--- Exercise materials ---
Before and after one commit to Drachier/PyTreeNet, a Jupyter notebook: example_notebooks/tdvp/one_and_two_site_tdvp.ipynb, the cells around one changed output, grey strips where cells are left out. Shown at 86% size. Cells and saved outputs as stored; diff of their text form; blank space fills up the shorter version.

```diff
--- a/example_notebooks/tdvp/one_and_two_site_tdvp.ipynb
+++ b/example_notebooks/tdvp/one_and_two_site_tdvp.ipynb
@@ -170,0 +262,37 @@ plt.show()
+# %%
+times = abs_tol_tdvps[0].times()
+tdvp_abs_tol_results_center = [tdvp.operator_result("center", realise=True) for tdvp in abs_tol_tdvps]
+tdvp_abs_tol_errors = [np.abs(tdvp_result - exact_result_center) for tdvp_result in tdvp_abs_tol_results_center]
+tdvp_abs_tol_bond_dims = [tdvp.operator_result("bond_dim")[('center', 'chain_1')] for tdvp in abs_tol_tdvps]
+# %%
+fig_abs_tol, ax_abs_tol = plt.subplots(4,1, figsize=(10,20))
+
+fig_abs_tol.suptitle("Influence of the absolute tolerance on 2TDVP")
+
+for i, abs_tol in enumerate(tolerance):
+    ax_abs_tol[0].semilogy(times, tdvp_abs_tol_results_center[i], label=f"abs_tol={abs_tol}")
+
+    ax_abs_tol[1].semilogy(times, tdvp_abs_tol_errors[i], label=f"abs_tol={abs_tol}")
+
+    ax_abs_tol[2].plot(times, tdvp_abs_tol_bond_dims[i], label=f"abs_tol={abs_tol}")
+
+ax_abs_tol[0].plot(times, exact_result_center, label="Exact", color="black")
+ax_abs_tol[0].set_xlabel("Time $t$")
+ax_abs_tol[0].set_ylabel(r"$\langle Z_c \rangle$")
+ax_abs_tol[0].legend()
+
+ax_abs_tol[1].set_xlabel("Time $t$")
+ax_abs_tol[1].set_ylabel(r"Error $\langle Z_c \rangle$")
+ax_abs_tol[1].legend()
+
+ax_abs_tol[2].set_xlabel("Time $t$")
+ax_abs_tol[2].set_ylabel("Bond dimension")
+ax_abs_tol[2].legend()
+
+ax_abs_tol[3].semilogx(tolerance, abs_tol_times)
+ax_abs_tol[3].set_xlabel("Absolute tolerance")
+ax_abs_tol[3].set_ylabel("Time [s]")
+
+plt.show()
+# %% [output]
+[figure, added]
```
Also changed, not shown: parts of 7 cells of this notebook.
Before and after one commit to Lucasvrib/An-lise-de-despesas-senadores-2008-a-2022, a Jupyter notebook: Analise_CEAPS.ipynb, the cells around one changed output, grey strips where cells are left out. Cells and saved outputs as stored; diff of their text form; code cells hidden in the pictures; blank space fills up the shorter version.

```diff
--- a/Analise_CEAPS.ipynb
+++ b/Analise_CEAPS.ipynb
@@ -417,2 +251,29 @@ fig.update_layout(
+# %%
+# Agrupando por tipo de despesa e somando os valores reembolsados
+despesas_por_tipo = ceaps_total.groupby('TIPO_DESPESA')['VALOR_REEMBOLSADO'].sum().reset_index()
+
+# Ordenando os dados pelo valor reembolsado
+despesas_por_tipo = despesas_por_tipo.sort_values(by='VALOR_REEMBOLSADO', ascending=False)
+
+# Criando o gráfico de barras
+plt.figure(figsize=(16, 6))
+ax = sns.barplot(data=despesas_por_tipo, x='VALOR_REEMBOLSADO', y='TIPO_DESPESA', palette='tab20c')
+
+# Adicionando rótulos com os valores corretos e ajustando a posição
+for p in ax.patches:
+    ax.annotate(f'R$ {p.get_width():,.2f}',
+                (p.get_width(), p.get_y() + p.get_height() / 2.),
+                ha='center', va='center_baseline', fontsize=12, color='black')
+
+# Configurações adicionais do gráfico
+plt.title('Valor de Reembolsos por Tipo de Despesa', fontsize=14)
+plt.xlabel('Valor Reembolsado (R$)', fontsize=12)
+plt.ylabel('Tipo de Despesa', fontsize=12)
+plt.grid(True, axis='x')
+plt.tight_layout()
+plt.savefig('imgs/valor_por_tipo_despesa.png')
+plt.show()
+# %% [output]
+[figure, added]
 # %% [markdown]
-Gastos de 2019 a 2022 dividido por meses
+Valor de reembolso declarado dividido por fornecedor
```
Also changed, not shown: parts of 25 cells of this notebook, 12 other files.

--- Problem ---
Please return the entire listing, unchanged.

--- Answer area ---
Before and after one commit to Drachier/PyTreeNet, a Jupyter notebook: example_notebooks/tdvp/one_and_two_site_tdvp.ipynb, the cells around one changed output, grey strips where cells are left out. Shown at 86% size. Cells and saved outputs as stored; diff of their text form; blank space fills up the shorter version.

```diff
--- a/example_notebooks/tdvp/one_and_two_site_tdvp.ipynb
+++ b/example_notebooks/tdvp/one_and_two_site_tdvp.ipynb
@@ -170,0 +262,37 @@ plt.show()
+# %%
+times = abs_tol_tdvps[0].times()
+tdvp_abs_tol_results_center = [tdvp.operator_result("center", realise=True) for tdvp in abs_tol_tdvps]
+tdvp_abs_tol_errors = [np.abs(tdvp_result - exact_result_center) for tdvp_result in tdvp_abs_tol_results_center]
+tdvp_abs_tol_bond_dims = [tdvp.operator_result("bond_dim")[('center', 'chain_1')] for tdvp in abs_tol_tdvps]
+# %%
+fig_abs_tol, ax_abs_tol = plt.subplots(4,1, figsize=(10,20))
+
+fig_abs_tol.suptitle("Influence of the absolute tolerance on 2TDVP")
+
+for i, abs_tol in enumerate(tolerance):
+    ax_abs_tol[0].semilogy(times, tdvp_abs_tol_results_center[i], label=f"abs_tol={abs_tol}")
+
+    ax_abs_tol[1].semilogy(times, tdvp_abs_tol_errors[i], label=f"abs_tol={abs_tol}")
+
+    ax_abs_tol[2].plot(times, tdvp_abs_tol_bond_dims[i], label=f"abs_tol={abs_tol}")
+
+ax_abs_tol[0].plot(times, exact_result_center, label="Exact", color="black")
+ax_abs_tol[0].set_xlabel("Time $t$")
+ax_abs_tol[0].set_ylabel(r"$\langle Z_c \rangle$")
+ax_abs_tol[0].legend()
+
+ax_abs_tol[1].set_xlabel("Time $t$")
+ax_abs_tol[1].set_ylabel(r"Error $\langle Z_c \rangle$")
+ax_abs_tol[1].legend()
+
+ax_abs_tol[2].set_xlabel("Time $t$")
+ax_abs_tol[2].set_ylabel("Bond dimension")
+ax_abs_tol[2].legend()
+
+ax_abs_tol[3].semilogx(tolerance, abs_tol_times)
+ax_abs_tol[3].set_xlabel("Absolute tolerance")
+ax_abs_tol[3].set_ylabel("Time [s]")
+
+plt.show()
+# %% [output]
+[figure, added]
```
Also changed, not shown: parts of 7 cells of this notebook.
Before and after one commit to Lucasvrib/An-lise-de-despesas-senadores-2008-a-2022, a Jupyter notebook: Analise_CEAPS.ipynb, the cells around one changed output, grey strips where cells are left out. Cells and saved outputs as stored; diff of their text form; code cells hidden in the pictures; blank space fills up the shorter version.

```diff
--- a/Analise_CEAPS.ipynb
+++ b/Analise_CEAPS.ipynb
@@ -417,2 +251,29 @@ fig.update_layout(
+# %%
+# Agrupando por tipo de despesa e somando os valores reembolsados
+despesas_por_tipo = ceaps_total.groupby('TIPO_DESPESA')['VALOR_REEMBOLSADO'].sum().reset_index()
+
+# Ordenando os dados pelo valor reembolsado
+despesas_por_tipo = despesas_por_tipo.sort_values(by='VALOR_REEMBOLSADO', ascending=False)
+
+# Criando o gráfico de barras
+plt.figure(figsize=(16, 6))
+ax = sns.barplot(data=despesas_por_tipo, x='VALOR_REEMBOLSADO', y='TIPO_DESPESA', palette='tab20c')
+
+# Adicionando rótulos com os valores corretos e ajustando a posição
+for p in ax.patches:
+    ax.annotate(f'R$ {p.get_width():,.2f}',
+                (p.get_width(), p.get_y() + p.get_height() / 2.),
+                ha='center', va='center_baseline', fontsize=12, color='black')
+
+# Configurações adicionais do gráfico
+plt.title('Valor de Reembolsos por Tipo de Despesa', fontsize=14)
+plt.xlabel('Valor Reembolsado (R$)', fontsize=12)
+plt.ylabel('Tipo de Despesa', fontsize=12)
+plt.grid(True, axis='x')
+plt.tight_layout()
+plt.savefig('imgs/valor_por_tipo_despesa.png')
+plt.show()
+# %% [output]
+[figure, added]
 # %% [markdown]
-Gastos de 2019 a 2022 dividido por meses
+Valor de reembolso declarado dividido por fornecedor
```
Also changed, not shown: parts of 25 cells of this notebook, 12 other files.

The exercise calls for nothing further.